Updated: Jun 16
Welcome to 2022 everyone. I hope the festive season has been very enjoyable for all. As we now head into the warmer months of summer, we need to heat-proof our gardens. Let’s go through a few reliable methods and tactics that will ensure your garden stays green through the season.
Mulching the soil
The obvious benefit of mulching is how it creates a physical barrier to minimise moisture evaporating away from the soil. Water is stored for longer periods in the soil area beneath the mulch. There are many different types of mulch available with the dominant ones used being sugar cane, lucerne hay, pine bark and tea tree. One benefit of mulching through summer that often gets overlooked is the protection the mulch gives the organisms in the soil. While protecting water levels in the soil is very important for plants it is also vital for the care of our hard-working soil organisms. The heat of summer can be a serious problem that can create soil conditions that become uninhabitable for small organisms. Mulching the soil helps to moderate the soil temperatures and provides more stable moisture levels as well as food for our tiny little workers.
When irrigating your garden beds make sure you are getting the water down nice and deep. It's easy to quickly throw the hose over the plants and think that you have given your plants respite for the day, however a lot of the surface water will not get to the root system on a hot day. By watering deeper, you are also encouraging the roots to penetrate deeper into the soil. These deeper areas have a better temperature consistency and are far less likely to dry out. By soaking you garden beds to achieve this you will actually find that over time you will use less water, because you are increasing the efficiency of how you are using the water.

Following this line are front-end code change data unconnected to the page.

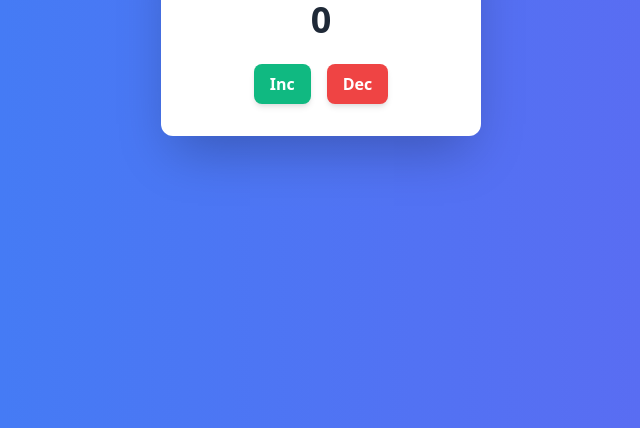
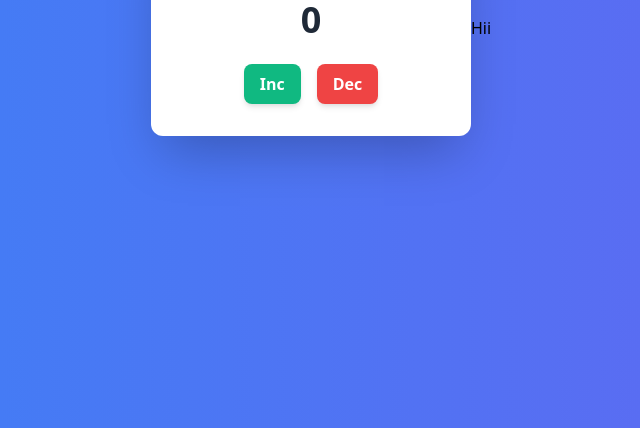
Before and after one commit to asifmehedi41/Counter, a plain HTML site: page index.html in a window 1280 px wide. Shown: the part 372-800 px from the top of the page, without its empty margins (319-959 px from the left). Drawn offline with nearby package versions, Linux system fonts and the light colour scheme.

Commit message:
new code

```diff
--- a/index.html
+++ b/index.html
@@ -4,7 +4,6 @@
     <meta charset="UTF-8">
     <meta name="viewport" content="width=device-width, initial-scale=1.0">
     <title>Counter</title>
-    <!-- Include Tailwind CSS -->
     <link href="https://cdn.jsdelivr.net/npm/tailwindcss@2.2.19/dist/tailwind.min.css" rel="stylesheet">
 </head>
 <body class="bg-gradient-to-r from-blue-500 to-indigo-500 flex items-center justify-center min-h-screen">
@@ -17,6 +16,7 @@
             <button id="decreament" class="bg-red-500 text-white py-2 px-4 rounded-lg font-semibold shadow-md hover:bg-red-600 focus:outline-none focus:ring-2 focus:ring-offset-2 focus:ring-red-400">Dec</button>
         </div>
     </div>
+    <h3>Hii</h3>
 
     <script src="index.js"></script>
 </body>
```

Water early or late in the day
By watering your gardens during periods where the sun has a reduced potency, you will lose less water to surface evaporation. Watering early is a great way to set the plants up for the heat of the day. If you are not an early riser the alternative is to water in the evening. A great time to do it as the suns heat is nearly done for the day. If watering late, do minimise too much foliage contact as plants are more susceptible to fungal attack when the suns UV rays aren’t around.

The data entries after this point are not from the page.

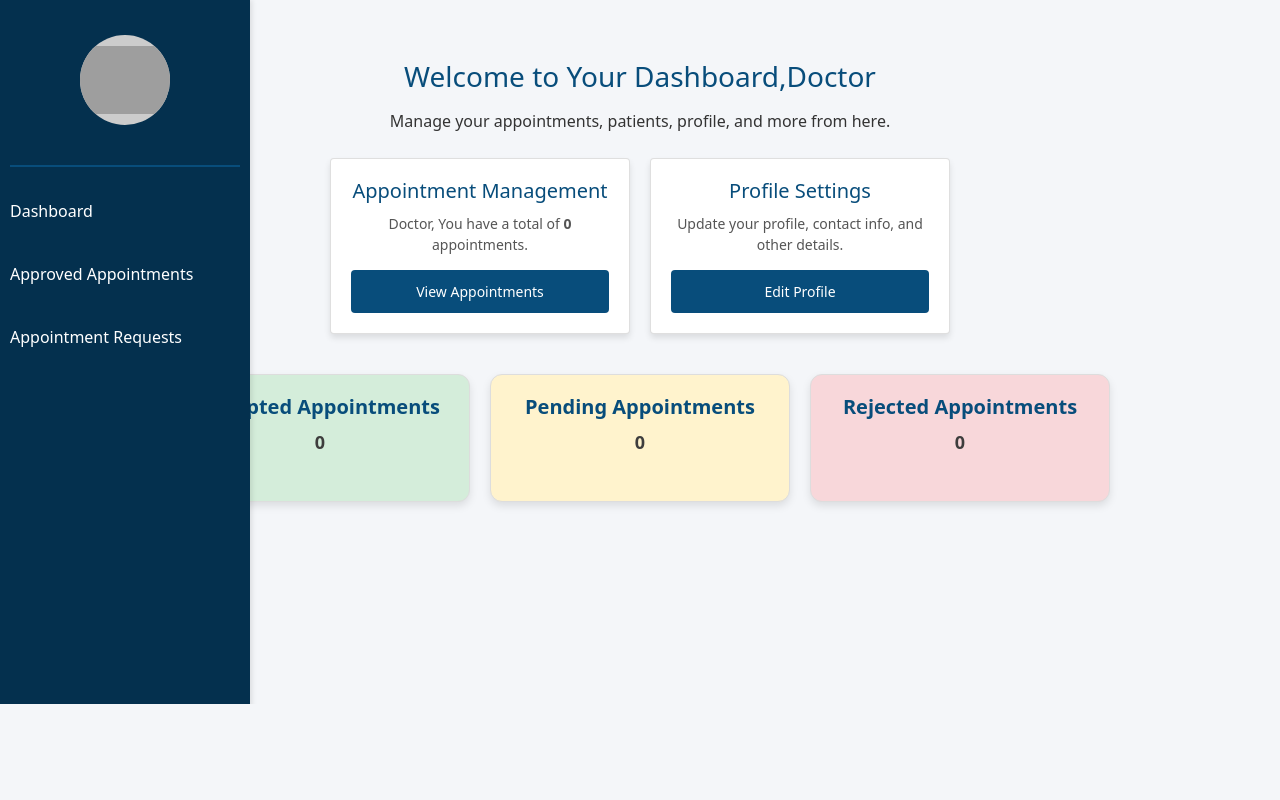
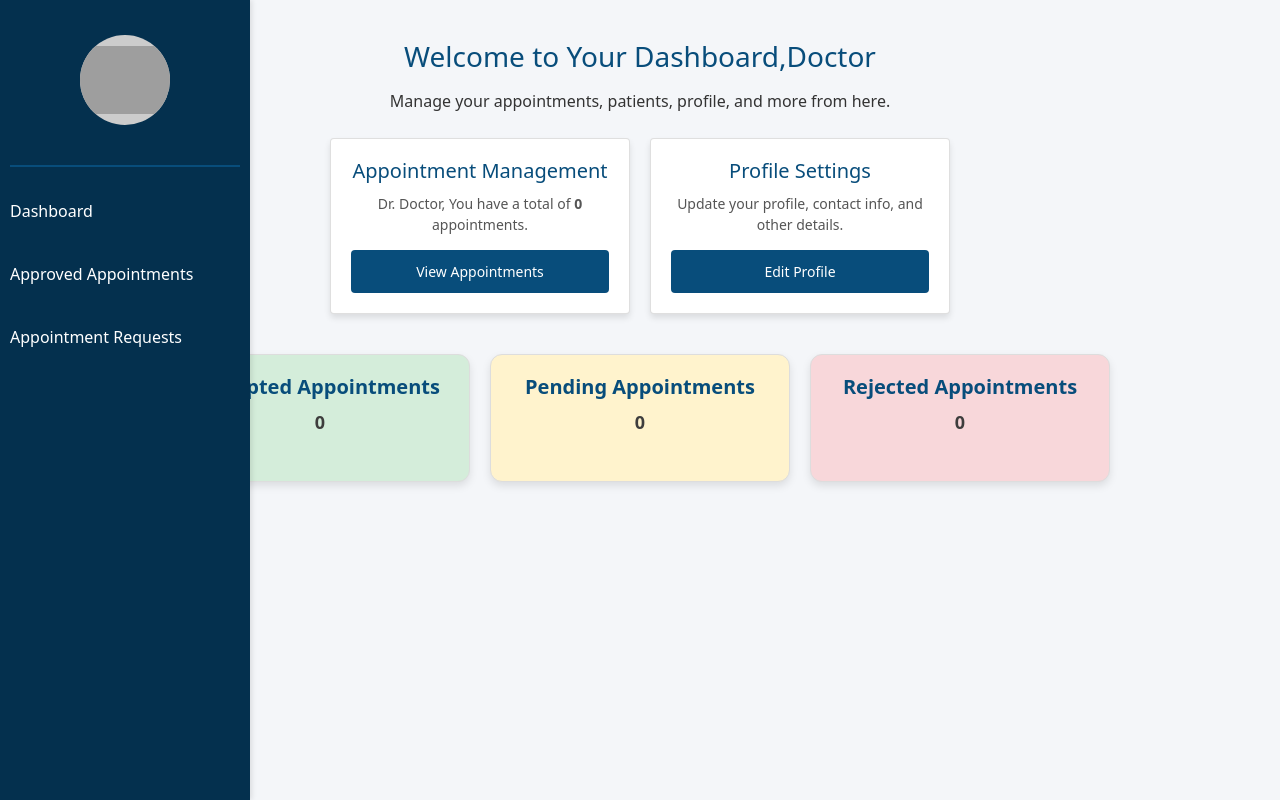
Before and after one commit to znb-ali/hospital-main, a PHP site: page /doctor/index.php in a window 1280 px wide. Shown: the part 96-896 px from the top of the page. Before the commit the page ends 800 px from the top, so only its background shows below. Run offline with PHP 8.4, Linux system fonts and the light colour scheme; the visitor is signed in with stand-in values (Sample User, id 1); data comes from the database, SQL or seed files in the repository; data that the repository does not hold is empty; grey boxes are pictures that could not be loaded.

Commit message:
in progress

```diff
--- a/doctor/index.php
+++ b/doctor/index.php
@@ -80,7 +80,7 @@ if ($row = $result->fetch_assoc()) {
     <meta charset="UTF-8">
     <meta name="viewport" content="width=device-width, initial-scale=1.0">
     <title>Doctor Dashboard</title>
-    <link rel="stylesheet" href="css/layout.css">
+    <!-- <link rel="stylesheet" href="css/layout.css"> -->
 
     <style>
     /* Adjustments for Main Content in the New Layout */
@@ -154,7 +154,7 @@ if ($row = $result->fetch_assoc()) {
 
     .card .btn:hover {
         background-color: #bcddf7;
-        color: #333;
+        color: black;
         border: #bcddf7;
     }
 
@@ -187,7 +187,7 @@ if ($row = $result->fetch_assoc()) {
 
 
 /* Statistics Cards */
-.dashboard-container {
+.stat-container {
     display: flex;
     flex-wrap: wrap;
     justify-content: center;
@@ -265,7 +265,7 @@ if ($row = $result->fetch_assoc()) {
                 <div class="card-container">
                     <div class="card">
                         <h2>Appointment Management</h2>
-                        <p> <?= isset($doctor['doctor_name']) ? htmlspecialchars($doctor['doctor_name']) : 'Doctor' ?>, You have a total of <strong><?= $totalAppointments ?></strong> appointments.</p>
+                        <p>Dr. <?= isset($doctor['doctor_name']) ? htmlspecialchars($doctor['doctor_name']) : 'Doctor' ?>, You have a total of <strong><?= $totalAppointments ?></strong> appointments.</p>
                         <a href="total_appointment.php" class="btn">View Appointments</a>
                     </div>
                     <div class="card">
@@ -275,7 +275,7 @@ if ($row = $result->fetch_assoc()) {
                     </div>
                 </div>
                 <!-- Statistics -->
-                <div class="dashboard-container">
+                <div class="stat-container">
     <div class="stat-card">
         <h4>Accepted Appointments</h4>
         <p><?= $acceptedAppointments ?></p>
```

Tip for pots
You do need to keep an extra eye on your potted plants over the summer. The pot can only hold a limited volume of water. If possible, a great method to reduce water usage for potted plants is to move them around the garden into more protected areas. Giving the plants a percentage of the season in a filtered light area under a large tree or minimising their exposure to the tough western heat by situating them on the eastern side of the house. It will aid in reducing the transpiration of water from the plant that will allow you to water less.

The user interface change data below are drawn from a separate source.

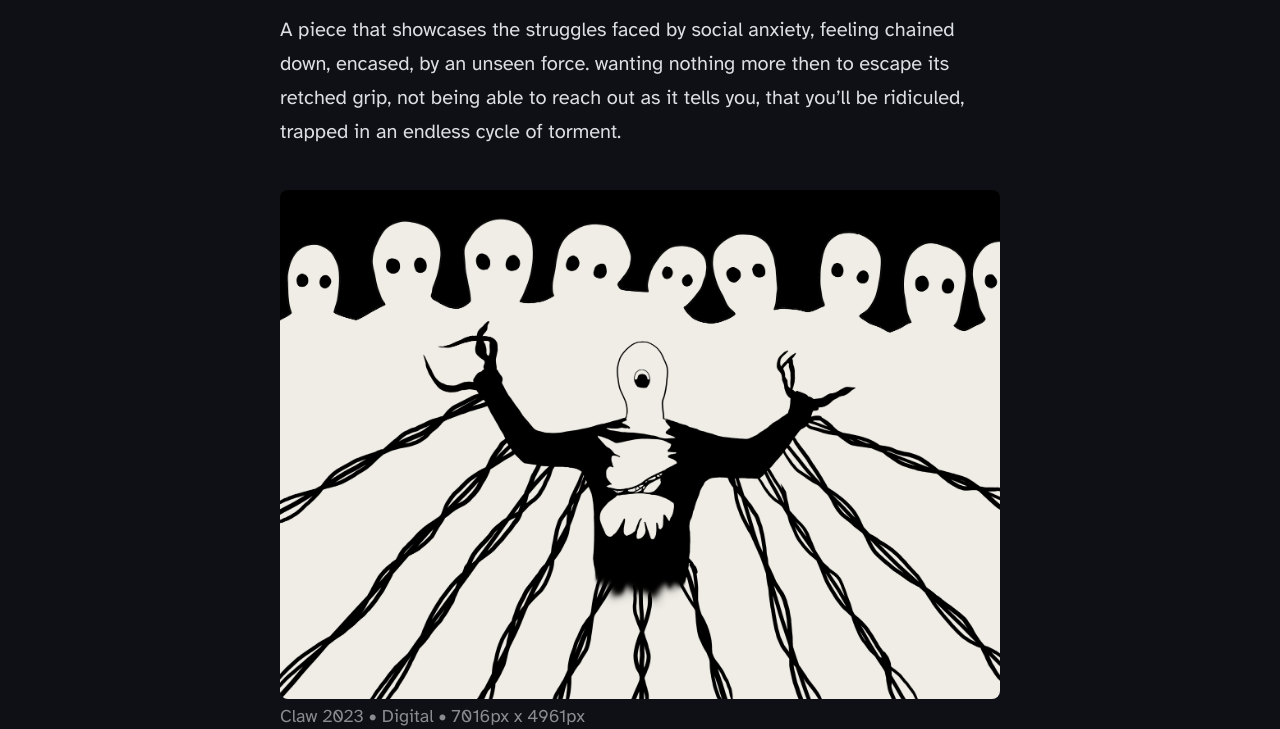
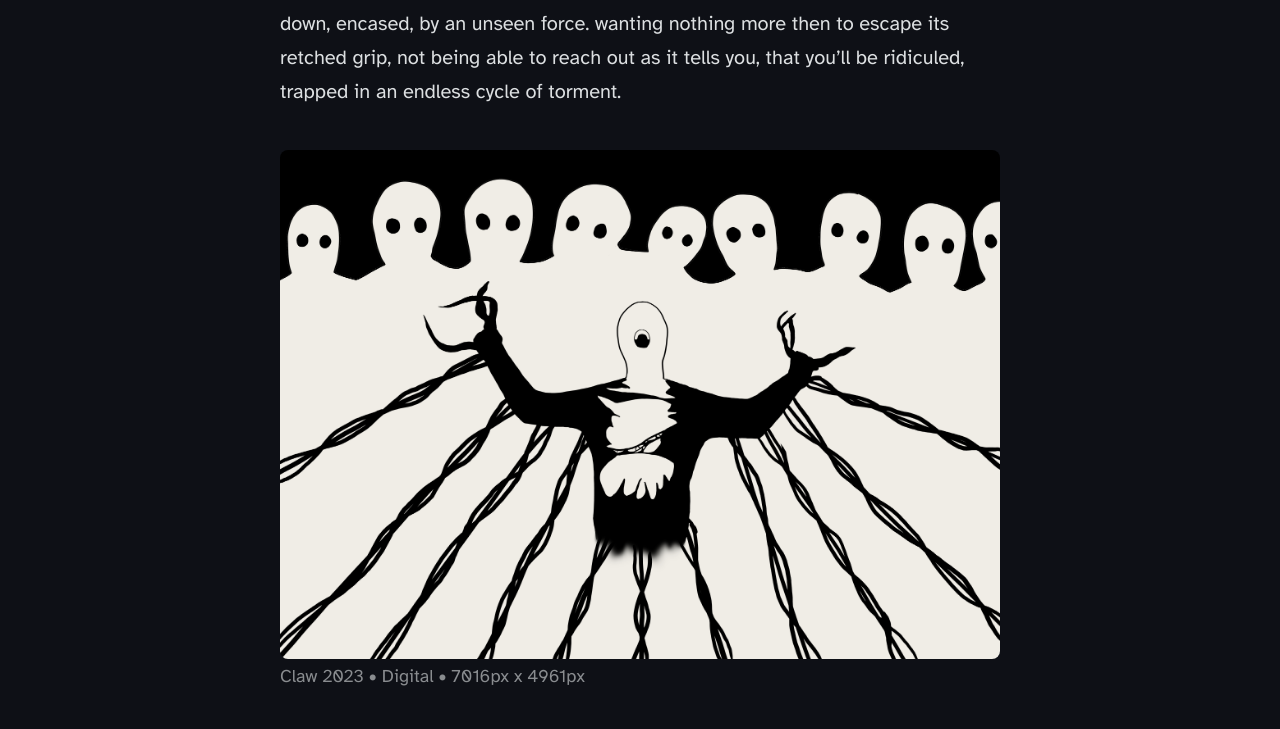
Before and after one commit to MatteusW/MatteusW.github.io, an Astro site: page /exhibits/2023/dec/claw in a window 1280 px wide. Shown: the part 304-1033 px from the top of the page. Built offline with nearby package versions, Linux system fonts and the light colour scheme; Astro itself is replaced by a stand-in of ours.

Commit message:
padding reduced

```diff
--- a/src/layouts/BlogPost.astro
+++ b/src/layouts/BlogPost.astro
@@ -23,7 +23,6 @@ const { title, description, pubDate, updatedDate } = Astro.props;
 				width: 720px;
 				max-width: 100%;
 				margin: auto;
-				padding-top: 2em;
 				color: rgb(var(--gray-dark));
 			}
 			.title {
```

The two dominant soil additives that can help your garden are water crystals and wetting agents. Water crystals are best used when they are dug into the soil. They swell up to, many times their initial size and basically provide the soil with lots of ‘little reservoirs’ that the roots of the plant can access. Wetting agents are great for hydrophobic soils that may not be absorbing water as efficiently as they should. Over time soil can develop waxy qualities. The wetting agents aid in breaking up these waxes and thus allow the water to penetrate through the soil rather than around it. Really good to do this right at the beginning of the summer and really aids the method of deep watering.
Plant selection in the nursery
Summer is still a great time to purchase plants in your local nursery. The growers have provided quality plants that have exceptional growth on them due to the full spring season. The range is always very large as the growers have recovered from their peak September supplies and a lot of nurseries will often encourage people into their businesses with new year sales that will guarantee you great value. When purchasing plants in the nursery in the heat always go for plants that have been well ‘hardened off’. Plants that don’t show any signs that they have come straight out of a growing igloo. Too much young, soft, new growth is a risk when you are planting into your garden in the summer. Most nurseries are really responsible with this issue and will often place stock in a holding area out the back if they have received plants that are a little soft. These plants will be ‘hardened off’ until they are deemed tough enough to go straight into the garden.